Dubbed "The Holy Grail of silent masterpieces" the film was a labor of love for famed film historian and Academy award winner Kevin Brownlow, who's fascination with the film began in 1954 when he first saw a small 20 minute version of NAPOLEON at the young age of fifteen. Since then he has spent the past FIVE DECADES (yes you read that right!) researching, unearthing, and restoring Gance's silent film, which is now the most complete version of the film. Through blood, sweet, and tears, Brownlow's hard work and determination paid off as the audience in the Paramount Theatre on that cold, wet, and rainy Saturday were treated to one of cinema's crowning jewels of the silent era!

Abel Gance's directing is proof that he was way ahead of his time. Most of the film looks like it was hand held, which gave the film a documentary style look that has been copied by numerous Hollywood directors and in films ranging from THE FRENCH CONNECTION to CHRONICLE. From opening with young Napoleon (played by Vladimir Roudenko) commanding his schoolmates in a snowball fight to General Napoleon (portrayed brilliantly by Albert Dieudonné) leading his army to victory, Gance's film unfolds before our very eyes and transports us to a visual nirvana the likes I have never seen before, especially the last twenty minutes of the film when the screen expanded to a curved 85 feet panorama! Gance originally called it Polyvision, and it was astounding! Having three screens showing three different images and at times one complete scene! Again simply astounding! The film is a testament to Gance's genius!

As stated earlier, composer/conductor Davis' score for the film was just as beautiful as the film. After the film's conclusion, the entire audience rose up and gave Davis and the Oakland East Bay Symphony a standing ovation. Just try to imagine performing to a 5 1/2 hour silent film (with three intermissions and a two-hour dinner break) and keep your cool composure. To Davis and the Symphony, I applaud you for creating a memorable score to a memorable film! Also a big thank you to Kevin Brownlow for restoring this lost classic and to the San Francisco Silent Film Festival fro bringing the film to the Paramount Theatre! And last but not least, to Abel Gance, thank you for creating one of the most amazing films I have ever seen!

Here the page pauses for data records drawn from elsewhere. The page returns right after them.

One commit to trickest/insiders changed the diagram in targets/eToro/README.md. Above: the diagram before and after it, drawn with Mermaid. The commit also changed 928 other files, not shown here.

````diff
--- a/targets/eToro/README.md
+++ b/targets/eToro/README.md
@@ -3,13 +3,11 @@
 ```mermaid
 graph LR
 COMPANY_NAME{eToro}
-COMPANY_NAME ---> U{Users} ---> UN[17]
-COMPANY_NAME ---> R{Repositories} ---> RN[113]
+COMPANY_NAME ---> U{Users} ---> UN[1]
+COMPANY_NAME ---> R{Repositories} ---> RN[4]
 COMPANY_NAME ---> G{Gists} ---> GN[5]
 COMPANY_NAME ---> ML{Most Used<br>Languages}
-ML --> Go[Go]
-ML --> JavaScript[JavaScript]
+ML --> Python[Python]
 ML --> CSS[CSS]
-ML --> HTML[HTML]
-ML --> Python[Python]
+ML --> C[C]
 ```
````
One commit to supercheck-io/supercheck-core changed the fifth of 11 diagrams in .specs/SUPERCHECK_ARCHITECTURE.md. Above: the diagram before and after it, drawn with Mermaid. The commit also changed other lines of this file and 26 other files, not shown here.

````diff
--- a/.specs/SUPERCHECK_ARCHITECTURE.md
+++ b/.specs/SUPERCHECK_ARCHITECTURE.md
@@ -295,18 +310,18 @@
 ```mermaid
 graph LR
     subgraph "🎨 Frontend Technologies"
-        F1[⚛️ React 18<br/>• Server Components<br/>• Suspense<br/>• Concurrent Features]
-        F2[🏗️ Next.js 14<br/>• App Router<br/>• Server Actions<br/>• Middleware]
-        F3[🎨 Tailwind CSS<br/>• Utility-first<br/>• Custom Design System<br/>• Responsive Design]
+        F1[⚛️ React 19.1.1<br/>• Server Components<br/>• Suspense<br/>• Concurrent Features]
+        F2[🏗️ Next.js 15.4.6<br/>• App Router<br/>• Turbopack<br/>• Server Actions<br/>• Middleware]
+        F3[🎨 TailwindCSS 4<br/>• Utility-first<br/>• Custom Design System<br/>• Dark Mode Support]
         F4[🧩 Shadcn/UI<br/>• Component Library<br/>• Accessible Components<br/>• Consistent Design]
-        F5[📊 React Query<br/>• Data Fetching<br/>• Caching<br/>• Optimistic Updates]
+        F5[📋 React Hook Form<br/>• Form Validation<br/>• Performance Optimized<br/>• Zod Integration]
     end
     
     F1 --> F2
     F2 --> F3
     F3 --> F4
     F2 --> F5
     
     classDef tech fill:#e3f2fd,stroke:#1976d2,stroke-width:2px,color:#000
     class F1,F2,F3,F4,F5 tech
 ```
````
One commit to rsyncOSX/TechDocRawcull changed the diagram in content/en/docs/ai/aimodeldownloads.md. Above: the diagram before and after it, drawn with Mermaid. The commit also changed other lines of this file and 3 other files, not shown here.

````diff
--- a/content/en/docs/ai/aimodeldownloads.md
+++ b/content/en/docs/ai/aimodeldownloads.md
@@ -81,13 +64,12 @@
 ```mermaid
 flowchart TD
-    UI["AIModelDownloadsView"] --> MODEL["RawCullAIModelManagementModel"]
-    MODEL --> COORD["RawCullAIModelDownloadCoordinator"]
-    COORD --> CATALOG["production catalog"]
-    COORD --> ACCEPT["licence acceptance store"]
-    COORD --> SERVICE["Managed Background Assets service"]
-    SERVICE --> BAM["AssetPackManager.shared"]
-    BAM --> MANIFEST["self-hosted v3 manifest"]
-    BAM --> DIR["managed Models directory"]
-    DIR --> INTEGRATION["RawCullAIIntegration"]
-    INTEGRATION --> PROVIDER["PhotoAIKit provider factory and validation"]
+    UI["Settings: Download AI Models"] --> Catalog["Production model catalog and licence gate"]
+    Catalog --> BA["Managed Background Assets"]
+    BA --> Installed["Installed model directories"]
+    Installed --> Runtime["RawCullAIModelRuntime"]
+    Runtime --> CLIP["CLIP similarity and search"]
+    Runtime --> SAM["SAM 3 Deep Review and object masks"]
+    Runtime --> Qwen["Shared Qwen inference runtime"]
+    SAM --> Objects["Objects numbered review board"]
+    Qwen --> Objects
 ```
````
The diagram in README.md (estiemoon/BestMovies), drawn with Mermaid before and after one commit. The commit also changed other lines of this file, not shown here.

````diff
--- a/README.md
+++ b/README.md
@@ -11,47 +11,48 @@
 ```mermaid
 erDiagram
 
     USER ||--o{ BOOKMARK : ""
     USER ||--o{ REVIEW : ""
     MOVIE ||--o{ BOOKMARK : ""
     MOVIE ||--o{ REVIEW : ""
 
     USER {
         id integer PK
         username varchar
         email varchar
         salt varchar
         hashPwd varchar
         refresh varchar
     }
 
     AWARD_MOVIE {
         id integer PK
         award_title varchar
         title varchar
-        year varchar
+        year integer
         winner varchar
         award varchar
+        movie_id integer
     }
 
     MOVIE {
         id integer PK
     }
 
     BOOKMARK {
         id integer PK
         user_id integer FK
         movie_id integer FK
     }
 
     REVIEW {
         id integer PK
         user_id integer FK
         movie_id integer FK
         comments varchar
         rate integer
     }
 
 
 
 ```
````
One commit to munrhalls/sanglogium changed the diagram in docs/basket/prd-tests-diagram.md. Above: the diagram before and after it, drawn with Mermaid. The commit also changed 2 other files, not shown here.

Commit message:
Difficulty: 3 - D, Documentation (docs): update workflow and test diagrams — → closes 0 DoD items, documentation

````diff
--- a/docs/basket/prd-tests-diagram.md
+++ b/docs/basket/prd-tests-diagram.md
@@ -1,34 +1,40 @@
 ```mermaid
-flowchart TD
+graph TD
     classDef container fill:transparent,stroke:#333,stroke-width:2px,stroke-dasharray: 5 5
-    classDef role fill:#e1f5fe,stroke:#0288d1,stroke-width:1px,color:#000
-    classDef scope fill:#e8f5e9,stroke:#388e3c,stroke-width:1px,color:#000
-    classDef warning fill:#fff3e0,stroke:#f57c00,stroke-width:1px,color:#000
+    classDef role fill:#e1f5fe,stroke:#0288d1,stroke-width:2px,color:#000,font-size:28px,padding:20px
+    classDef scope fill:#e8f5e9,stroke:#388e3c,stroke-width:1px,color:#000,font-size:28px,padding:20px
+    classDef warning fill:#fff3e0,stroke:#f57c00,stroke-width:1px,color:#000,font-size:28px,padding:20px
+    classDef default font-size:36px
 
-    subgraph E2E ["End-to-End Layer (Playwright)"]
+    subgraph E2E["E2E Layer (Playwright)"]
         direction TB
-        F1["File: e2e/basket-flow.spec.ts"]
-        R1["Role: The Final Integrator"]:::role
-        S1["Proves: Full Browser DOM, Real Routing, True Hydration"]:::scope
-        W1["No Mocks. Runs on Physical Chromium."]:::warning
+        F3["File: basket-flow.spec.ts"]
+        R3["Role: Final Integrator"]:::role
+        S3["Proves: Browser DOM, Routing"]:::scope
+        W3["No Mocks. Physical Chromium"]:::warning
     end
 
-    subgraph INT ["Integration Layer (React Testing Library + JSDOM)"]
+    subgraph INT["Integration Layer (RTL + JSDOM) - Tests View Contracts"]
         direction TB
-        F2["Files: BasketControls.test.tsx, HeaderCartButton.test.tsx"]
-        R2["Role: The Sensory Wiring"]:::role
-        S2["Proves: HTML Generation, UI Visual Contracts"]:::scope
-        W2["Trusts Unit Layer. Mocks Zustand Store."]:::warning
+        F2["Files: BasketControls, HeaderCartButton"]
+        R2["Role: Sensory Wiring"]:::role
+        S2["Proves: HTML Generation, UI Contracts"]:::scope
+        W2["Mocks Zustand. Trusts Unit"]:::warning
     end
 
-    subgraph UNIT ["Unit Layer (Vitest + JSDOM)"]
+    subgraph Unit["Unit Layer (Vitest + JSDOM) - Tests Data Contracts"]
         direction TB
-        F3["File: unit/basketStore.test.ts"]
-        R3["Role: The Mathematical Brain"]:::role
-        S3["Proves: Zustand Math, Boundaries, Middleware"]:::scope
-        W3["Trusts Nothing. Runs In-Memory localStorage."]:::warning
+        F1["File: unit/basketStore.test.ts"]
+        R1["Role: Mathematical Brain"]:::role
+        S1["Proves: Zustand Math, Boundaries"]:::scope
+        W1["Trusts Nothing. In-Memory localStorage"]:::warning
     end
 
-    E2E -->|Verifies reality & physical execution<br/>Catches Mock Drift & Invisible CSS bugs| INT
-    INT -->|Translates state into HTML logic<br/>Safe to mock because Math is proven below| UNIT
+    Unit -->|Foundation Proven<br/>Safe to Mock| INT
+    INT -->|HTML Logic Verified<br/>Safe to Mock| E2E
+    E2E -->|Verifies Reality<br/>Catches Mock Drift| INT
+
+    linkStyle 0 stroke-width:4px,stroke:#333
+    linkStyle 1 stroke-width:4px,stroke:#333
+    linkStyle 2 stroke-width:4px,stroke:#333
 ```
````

This film extravaganza is truly indeed a "once in a lifetime event." For those who missed out on the showings this past weekend, you are in luck. There are still two more showings this weekend (March 31st and April 1st) and there are still a limited amount of tickets left, but they are going fast! So make plans to attend this monumental event! Ticket are available at the San Francisco Silent Film Festival's website at NAPOLEON is and was Abel Gance's greatest achievement as well as Kevin Brownlow's lifetime passion. Don't miss out on what has been called "A major event" by director Martin Scorsese, "Absolutely a once-in-a-lifetime experience. Just glorious, glorious, glorious" by film historian/author Cari Beauchamp, and legendary film critic Leonard Maltin described his experience with one word, "Thrilling." So don't wait people! Go buy your tickets today and be part of film history this weekend!

Thanks for reading, and enjoy the show!

1 comment:

  1. Sounds very interesting. I'm not normally one for silent movies (although I did enjoy The Artist) but if I can ever find it out here, I may have a look at it : )

    Thanks for the review.